The $200-million will come from a combination of $100-million worth of senior, secured, floating-rate notes and two-thirds of the net proceeds of the sale of the non-core assets to a maximum of $100-million.
Stelco officials are in the midst of trying to sell the restructuring plan to stakeholders, but they have already been told by some union officials and representatives of the international office of the United Steelworkers of America that it's a non-starter, in part because the union regards the $200-million pension down payment as inadequate.
Union officials and members of USWA Local 8782 at the Lake Erie Works are also angry that the plan requires that pension benefits be frozen for 10 years, which takes away their right to negotiate increases.
Member of Local 8782 were asked on Monday to give their executive authority to notify Stelco that they would go on strike within 90 days. About 98 per cent of those who voted approved the measure and the union is expected to issue the 90 days notice to Stelco some time this week.
The potential freeze also angers USWA Local 1005 at the Hilton Works, which is the only one of the six USWA locals that has refused to participate in the CCAA negotiations.
Retirees from Hilton Works with 30 years experience receive about $2,640 a month, based on improvements negotiated in 2002, said Local 1005 president Rolf Gerstenberger.

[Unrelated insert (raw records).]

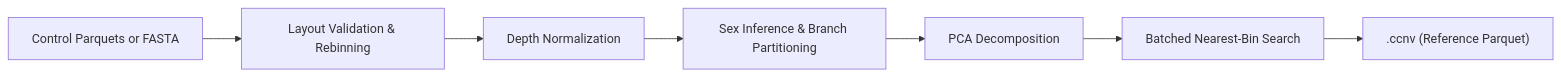
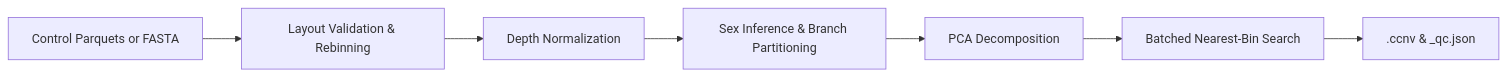
The second of 3 diagrams in docs/cli.md (matthdsm/ccnv), drawn with Mermaid before and after one commit. The commit also changed other lines of this file and 11 other files, not shown here.

````diff
--- a/docs/cli.md
+++ b/docs/cli.md
@@ -86,9 +87,9 @@
 ```mermaid
 flowchart LR
     A["Control Parquets or FASTA"] --> B["Layout Validation & Rebinning"]
     B --> C["Depth Normalization"]
     C --> D["Sex Inference & Branch Partitioning"]
     D --> E["PCA Decomposition"]
     E --> F["Batched Nearest-Bin Search"]
-    F --> G["<prefix>.ccnv (Reference Parquet)"]
+    F --> G["<prefix>.ccnv & <prefix>_qc.json"]
 ```
````
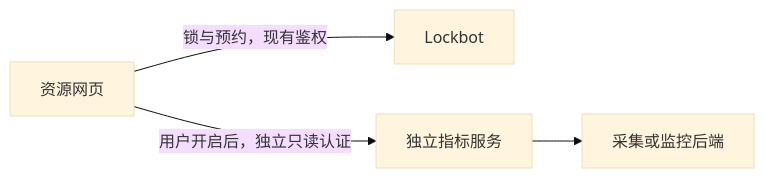
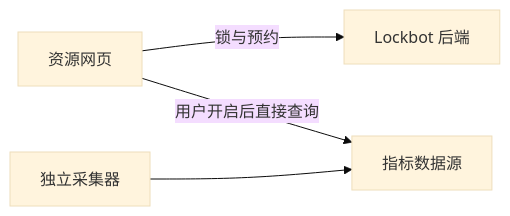
Before and after one commit to dynamicheart/lockbot: the diagram in docs/design/utilization-plugin.md, drawn with Mermaid (base theme). The commit also changed other lines of this file, not shown here.

````diff
--- a/docs/design/utilization-plugin.md
+++ b/docs/design/utilization-plugin.md
@@ -21,6 +11,6 @@
 ```mermaid
 flowchart LR
-  Page[资源网页] -->|锁与预约，现有鉴权| Lockbot[Lockbot]
-  Page -->|用户开启后，独立只读认证| Metrics[独立指标服务]
-  Metrics --> Collector[采集或监控后端]
+  Page[资源网页] -->|锁与预约| Lockbot[Lockbot 后端]
+  Page -->|用户开启后直接查询| Provider[指标数据源]
+  Collector[独立采集器] --> Provider
 ```
````
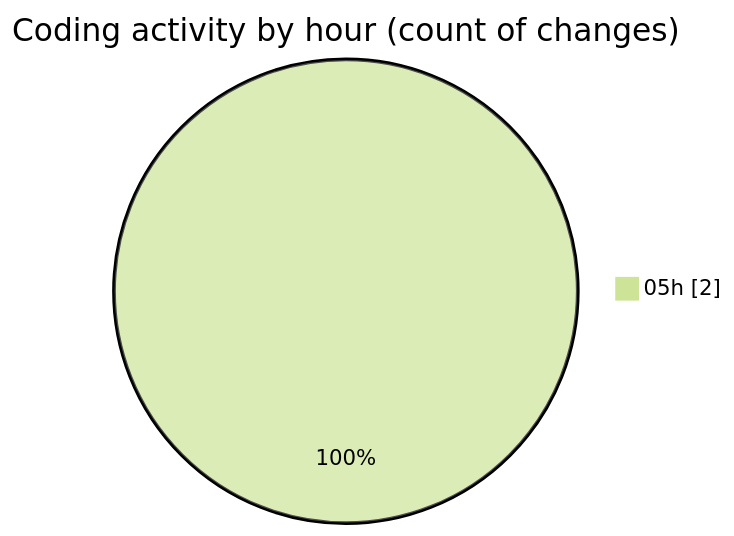
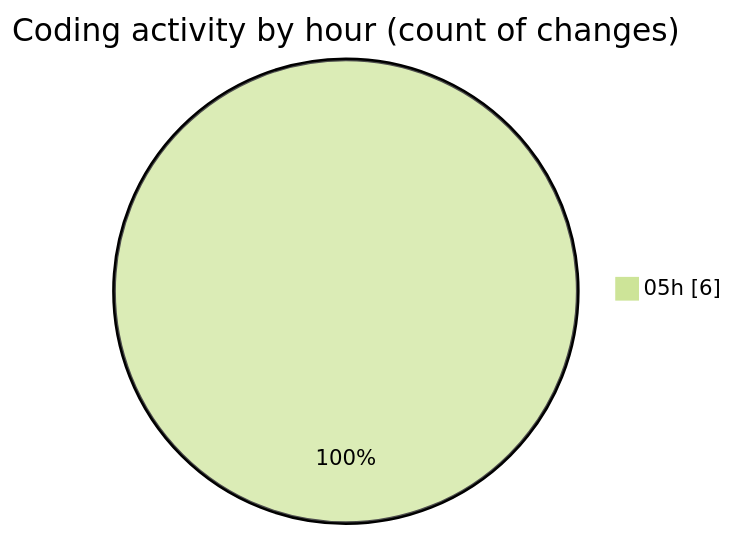
The second of 2 diagrams in 2025-09-06/shop/README.md (vahidmafi/code-tracking), drawn with Mermaid (forest theme) before and after one commit. The commit also changed other lines of this file and 1 other file, not shown here.

````diff
--- a/2025-09-06/shop/README.md
+++ b/2025-09-06/shop/README.md
@@ -28,5 +30,5 @@
 ```mermaid
 pie showData
 title Coding activity by hour (count of changes)
-"05h" : 2
+"05h" : 6
 ```
````
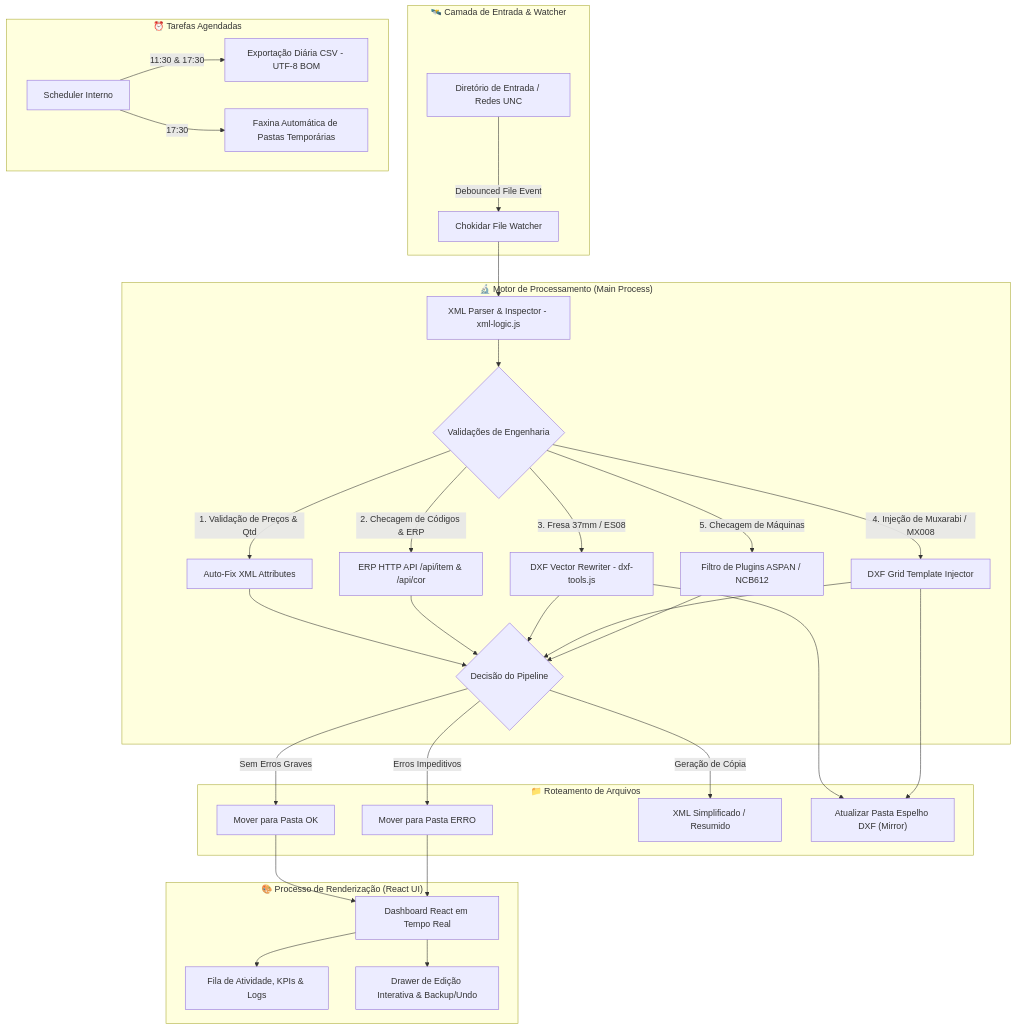
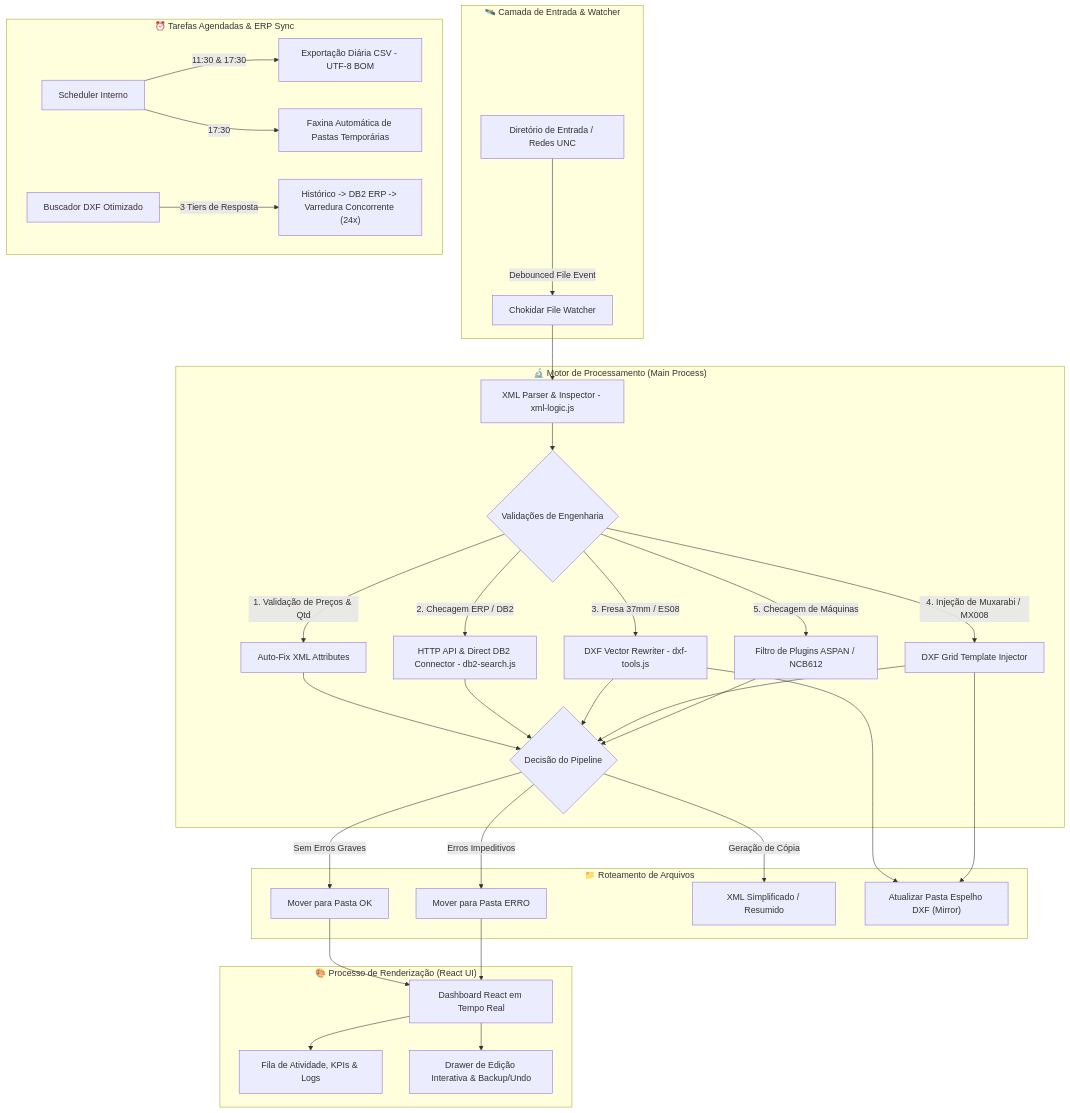
Before and after one commit to betolara1/Bartz-Analyzer: the diagram in README.md, drawn with Mermaid. The commit also changed other lines of this file, not shown here.

````diff
--- a/README.md
+++ b/README.md
@@ -49,43 +50,44 @@
 ```mermaid
 graph TD
     subgraph Monitoramento ["🛰️ Camada de Entrada & Watcher"]
         A["Diretório de Entrada / Redes UNC"] -->|Debounced File Event| B["Chokidar File Watcher"]
     end
 
     subgraph CoreEngine ["🔬 Motor de Processamento (Main Process)"]
         B --> C["XML Parser & Inspector - xml-logic.js"]
         C --> D{"Validações de Engenharia"}
         
         D -->|1. Validação de Preços & Qtd| E["Auto-Fix XML Attributes"]
-        D -->|2. Checagem de Códigos & ERP| F["ERP HTTP API /api/item & /api/cor"]
+        D -->|2. Checagem ERP / DB2| F["HTTP API & Direct DB2 Connector - db2-search.js"]
         D -->|3. Fresa 37mm / ES08| G["DXF Vector Rewriter - dxf-tools.js"]
         D -->|4. Injeção de Muxarabi / MX008| H["DXF Grid Template Injector"]
         D -->|5. Checagem de Máquinas| I["Filtro de Plugins ASPAN / NCB612"]
         
         E --> J{"Decisão do Pipeline"}
         F --> J
         G --> J
         H --> J
         I --> J
     end
 
     subgraph OutputRouting ["📁 Roteamento de Arquivos"]
         J -->|Sem Erros Graves| K["Mover para Pasta OK"]
         J -->|Erros Impeditivos| L["Mover para Pasta ERRO"]
         J -->|Geração de Cópia| M["XML Simplificado / Resumido"]
         G --> N["Atualizar Pasta Espelho DXF (Mirror)"]
         H --> N
     end
 
     subgraph UserInterface ["🎨 Processo de Renderização (React UI)"]
         K --> O["Dashboard React em Tempo Real"]
         L --> O
         O --> P["Fila de Atividade, KPIs & Logs"]
         O --> Q["Drawer de Edição Interativa & Backup/Undo"]
     end
 
-    subgraph Automation ["⏰ Tarefas Agendadas"]
+    subgraph Automation ["⏰ Tarefas Agendadas & ERP Sync"]
         R["Scheduler Interno"] -->|11:30 & 17:30| S["Exportação Diária CSV - UTF-8 BOM"]
         R -->|17:30| T["Faxina Automática de Pastas Temporárias"]
+        U["Buscador DXF Otimizado"] -->|3 Tiers de Resposta| V["Histórico -> DB2 ERP -> Varredura Concorrente (24x)"]
     end
 ```
````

If pensions had been frozen in 1996, retirees would be living on $1,440 a month, Mr. Gerstenberger said.
The Ontario government, which would be on the hook for pension payments if Stelco went bankrupt, is also pushing for a solution to the pension problem and has backed a Brascan Corp. proposal calling for a $500-million down payment.